Your answer must be an exact copy of the records below, minus the pictures.

[Revision tracking records]
------------

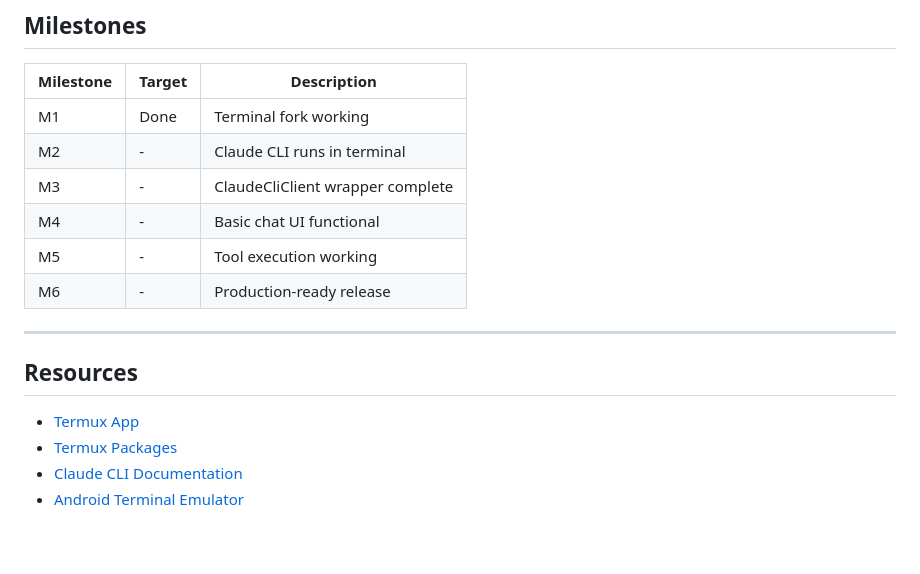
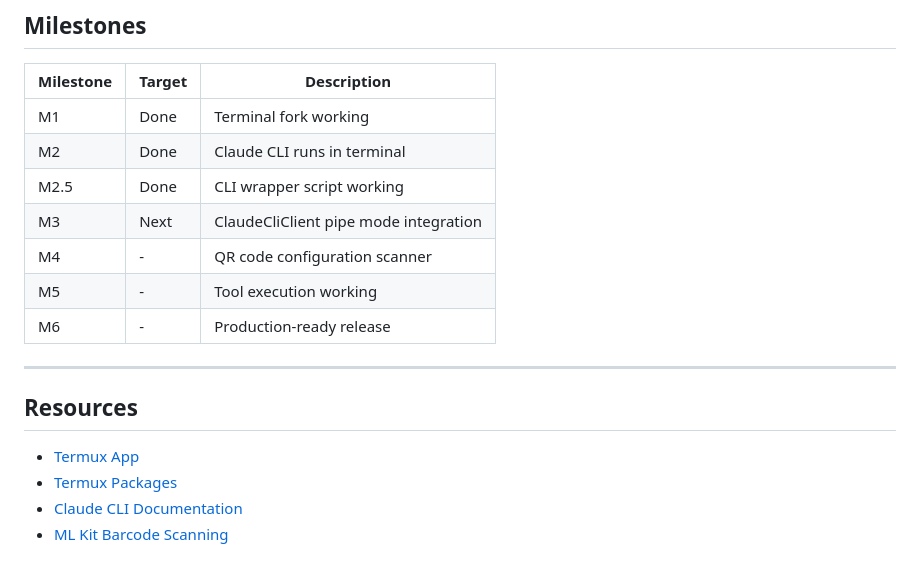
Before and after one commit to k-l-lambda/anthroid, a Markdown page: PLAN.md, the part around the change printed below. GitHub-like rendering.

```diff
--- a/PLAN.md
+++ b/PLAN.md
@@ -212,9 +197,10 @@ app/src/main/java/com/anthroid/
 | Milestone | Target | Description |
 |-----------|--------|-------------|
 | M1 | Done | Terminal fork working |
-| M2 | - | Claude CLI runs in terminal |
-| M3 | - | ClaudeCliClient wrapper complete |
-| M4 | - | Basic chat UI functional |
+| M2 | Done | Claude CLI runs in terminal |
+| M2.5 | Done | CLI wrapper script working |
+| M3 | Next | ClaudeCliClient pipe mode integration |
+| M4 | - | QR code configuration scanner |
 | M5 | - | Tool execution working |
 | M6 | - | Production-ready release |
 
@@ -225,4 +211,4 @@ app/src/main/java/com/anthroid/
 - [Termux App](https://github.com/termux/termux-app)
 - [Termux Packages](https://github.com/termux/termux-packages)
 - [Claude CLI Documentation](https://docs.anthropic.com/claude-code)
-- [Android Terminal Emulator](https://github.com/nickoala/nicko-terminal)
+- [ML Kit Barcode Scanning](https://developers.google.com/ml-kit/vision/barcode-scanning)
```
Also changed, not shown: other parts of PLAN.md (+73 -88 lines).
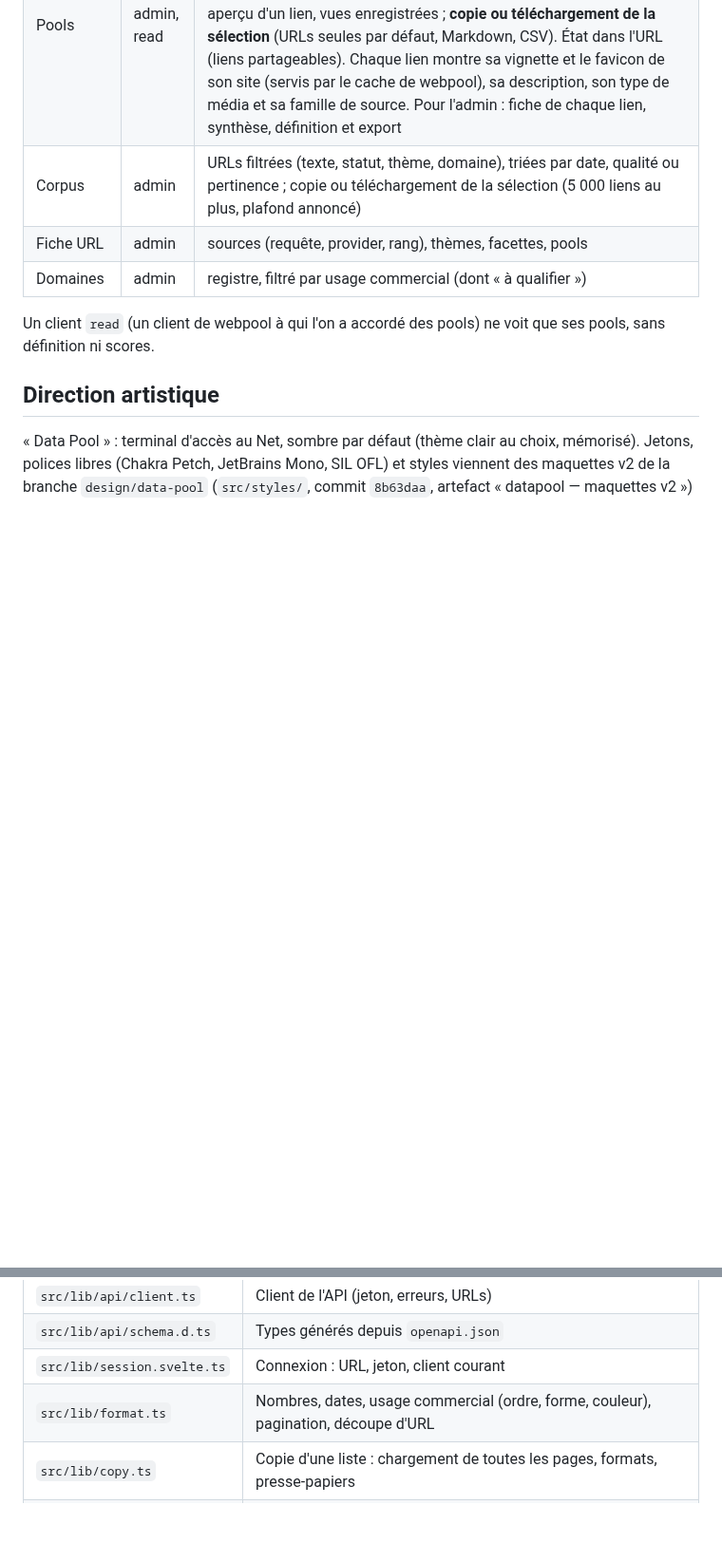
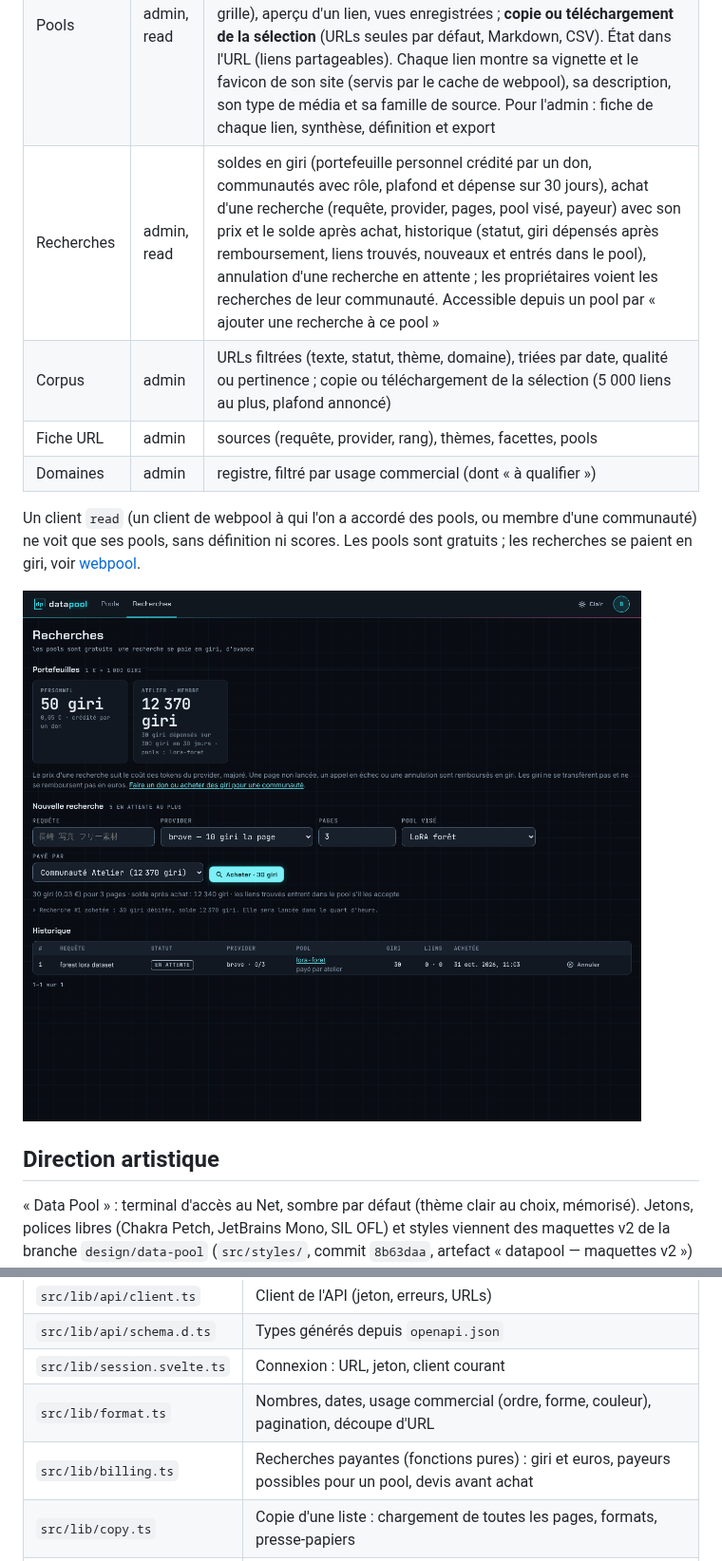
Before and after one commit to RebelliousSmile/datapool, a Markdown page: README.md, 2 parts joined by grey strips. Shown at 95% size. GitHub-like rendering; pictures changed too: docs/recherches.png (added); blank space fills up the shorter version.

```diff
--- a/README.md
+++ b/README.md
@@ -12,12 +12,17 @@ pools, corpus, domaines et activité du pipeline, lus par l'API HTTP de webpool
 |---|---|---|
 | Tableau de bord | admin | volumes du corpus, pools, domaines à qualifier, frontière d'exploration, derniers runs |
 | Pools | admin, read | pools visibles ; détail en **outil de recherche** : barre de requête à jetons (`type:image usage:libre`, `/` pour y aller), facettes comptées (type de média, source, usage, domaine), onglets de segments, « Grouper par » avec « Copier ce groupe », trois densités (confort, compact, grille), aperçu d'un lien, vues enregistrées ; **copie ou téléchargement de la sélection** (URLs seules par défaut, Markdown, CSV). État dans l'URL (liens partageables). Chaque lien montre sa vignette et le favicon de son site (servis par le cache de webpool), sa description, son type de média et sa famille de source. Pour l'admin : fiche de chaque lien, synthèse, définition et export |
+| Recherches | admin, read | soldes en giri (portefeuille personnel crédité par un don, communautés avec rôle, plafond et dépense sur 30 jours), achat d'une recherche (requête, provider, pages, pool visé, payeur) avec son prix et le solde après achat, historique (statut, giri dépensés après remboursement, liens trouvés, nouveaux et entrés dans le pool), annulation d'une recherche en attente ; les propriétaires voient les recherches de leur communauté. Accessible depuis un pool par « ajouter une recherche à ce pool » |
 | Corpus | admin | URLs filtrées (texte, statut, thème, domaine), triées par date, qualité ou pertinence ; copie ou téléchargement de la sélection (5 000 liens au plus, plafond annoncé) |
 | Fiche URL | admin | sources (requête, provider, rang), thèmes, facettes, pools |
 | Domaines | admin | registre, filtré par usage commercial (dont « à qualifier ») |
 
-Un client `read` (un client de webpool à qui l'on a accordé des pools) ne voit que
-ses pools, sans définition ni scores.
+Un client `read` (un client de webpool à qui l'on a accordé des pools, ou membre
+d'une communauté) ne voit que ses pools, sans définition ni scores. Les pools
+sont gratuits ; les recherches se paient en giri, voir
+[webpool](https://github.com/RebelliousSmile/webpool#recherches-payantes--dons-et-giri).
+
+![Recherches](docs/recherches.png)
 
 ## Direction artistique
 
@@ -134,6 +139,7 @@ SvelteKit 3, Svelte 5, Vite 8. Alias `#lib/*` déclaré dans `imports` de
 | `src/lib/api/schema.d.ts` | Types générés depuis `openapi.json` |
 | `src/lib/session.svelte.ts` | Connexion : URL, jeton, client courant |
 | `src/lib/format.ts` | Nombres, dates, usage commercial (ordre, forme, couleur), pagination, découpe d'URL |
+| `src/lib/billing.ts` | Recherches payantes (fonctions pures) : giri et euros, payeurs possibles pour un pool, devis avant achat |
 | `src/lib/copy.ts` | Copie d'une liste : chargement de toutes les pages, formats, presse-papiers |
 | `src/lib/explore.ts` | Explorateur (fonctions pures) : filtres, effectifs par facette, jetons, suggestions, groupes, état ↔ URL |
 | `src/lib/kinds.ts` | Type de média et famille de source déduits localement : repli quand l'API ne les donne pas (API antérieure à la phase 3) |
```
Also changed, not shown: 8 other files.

------------

→ **EXERCISE RESULT**:
Before and after one commit to k-l-lambda/anthroid, a Markdown page: PLAN.md, the part around the change printed below. GitHub-like rendering.

```diff
--- a/PLAN.md
+++ b/PLAN.md
@@ -212,9 +197,10 @@ app/src/main/java/com/anthroid/
 | Milestone | Target | Description |
 |-----------|--------|-------------|
 | M1 | Done | Terminal fork working |
-| M2 | - | Claude CLI runs in terminal |
-| M3 | - | ClaudeCliClient wrapper complete |
-| M4 | - | Basic chat UI functional |
+| M2 | Done | Claude CLI runs in terminal |
+| M2.5 | Done | CLI wrapper script working |
+| M3 | Next | ClaudeCliClient pipe mode integration |
+| M4 | - | QR code configuration scanner |
 | M5 | - | Tool execution working |
 | M6 | - | Production-ready release |
 
@@ -225,4 +211,4 @@ app/src/main/java/com/anthroid/
 - [Termux App](https://github.com/termux/termux-app)
 - [Termux Packages](https://github.com/termux/termux-packages)
 - [Claude CLI Documentation](https://docs.anthropic.com/claude-code)
-- [Android Terminal Emulator](https://github.com/nickoala/nicko-terminal)
+- [ML Kit Barcode Scanning](https://developers.google.com/ml-kit/vision/barcode-scanning)
```
Also changed, not shown: other parts of PLAN.md (+73 -88 lines).
Before and after one commit to RebelliousSmile/datapool, a Markdown page: README.md, 2 parts joined by grey strips. Shown at 95% size. GitHub-like rendering; pictures changed too: docs/recherches.png (added); blank space fills up the shorter version.

```diff
--- a/README.md
+++ b/README.md
@@ -12,12 +12,17 @@ pools, corpus, domaines et activité du pipeline, lus par l'API HTTP de webpool
 |---|---|---|
 | Tableau de bord | admin | volumes du corpus, pools, domaines à qualifier, frontière d'exploration, derniers runs |
 | Pools | admin, read | pools visibles ; détail en **outil de recherche** : barre de requête à jetons (`type:image usage:libre`, `/` pour y aller), facettes comptées (type de média, source, usage, domaine), onglets de segments, « Grouper par » avec « Copier ce groupe », trois densités (confort, compact, grille), aperçu d'un lien, vues enregistrées ; **copie ou téléchargement de la sélection** (URLs seules par défaut, Markdown, CSV). État dans l'URL (liens partageables). Chaque lien montre sa vignette et le favicon de son site (servis par le cache de webpool), sa description, son type de média et sa famille de source. Pour l'admin : fiche de chaque lien, synthèse, définition et export |
+| Recherches | admin, read | soldes en giri (portefeuille personnel crédité par un don, communautés avec rôle, plafond et dépense sur 30 jours), achat d'une recherche (requête, provider, pages, pool visé, payeur) avec son prix et le solde après achat, historique (statut, giri dépensés après remboursement, liens trouvés, nouveaux et entrés dans le pool), annulation d'une recherche en attente ; les propriétaires voient les recherches de leur communauté. Accessible depuis un pool par « ajouter une recherche à ce pool » |
 | Corpus | admin | URLs filtrées (texte, statut, thème, domaine), triées par date, qualité ou pertinence ; copie ou téléchargement de la sélection (5 000 liens au plus, plafond annoncé) |
 | Fiche URL | admin | sources (requête, provider, rang), thèmes, facettes, pools |
 | Domaines | admin | registre, filtré par usage commercial (dont « à qualifier ») |
 
-Un client `read` (un client de webpool à qui l'on a accordé des pools) ne voit que
-ses pools, sans définition ni scores.
+Un client `read` (un client de webpool à qui l'on a accordé des pools, ou membre
+d'une communauté) ne voit que ses pools, sans définition ni scores. Les pools
+sont gratuits ; les recherches se paient en giri, voir
+[webpool](https://github.com/RebelliousSmile/webpool#recherches-payantes--dons-et-giri).
+
+![Recherches](docs/recherches.png)
 
 ## Direction artistique
 
@@ -134,6 +139,7 @@ SvelteKit 3, Svelte 5, Vite 8. Alias `#lib/*` déclaré dans `imports` de
 | `src/lib/api/schema.d.ts` | Types générés depuis `openapi.json` |
 | `src/lib/session.svelte.ts` | Connexion : URL, jeton, client courant |
 | `src/lib/format.ts` | Nombres, dates, usage commercial (ordre, forme, couleur), pagination, découpe d'URL |
+| `src/lib/billing.ts` | Recherches payantes (fonctions pures) : giri et euros, payeurs possibles pour un pool, devis avant achat |
 | `src/lib/copy.ts` | Copie d'une liste : chargement de toutes les pages, formats, presse-papiers |
 | `src/lib/explore.ts` | Explorateur (fonctions pures) : filtres, effectifs par facette, jetons, suggestions, groupes, état ↔ URL |
 | `src/lib/kinds.ts` | Type de média et famille de source déduits localement : repli quand l'API ne les donne pas (API antérieure à la phase 3) |
```
Also changed, not shown: 8 other files.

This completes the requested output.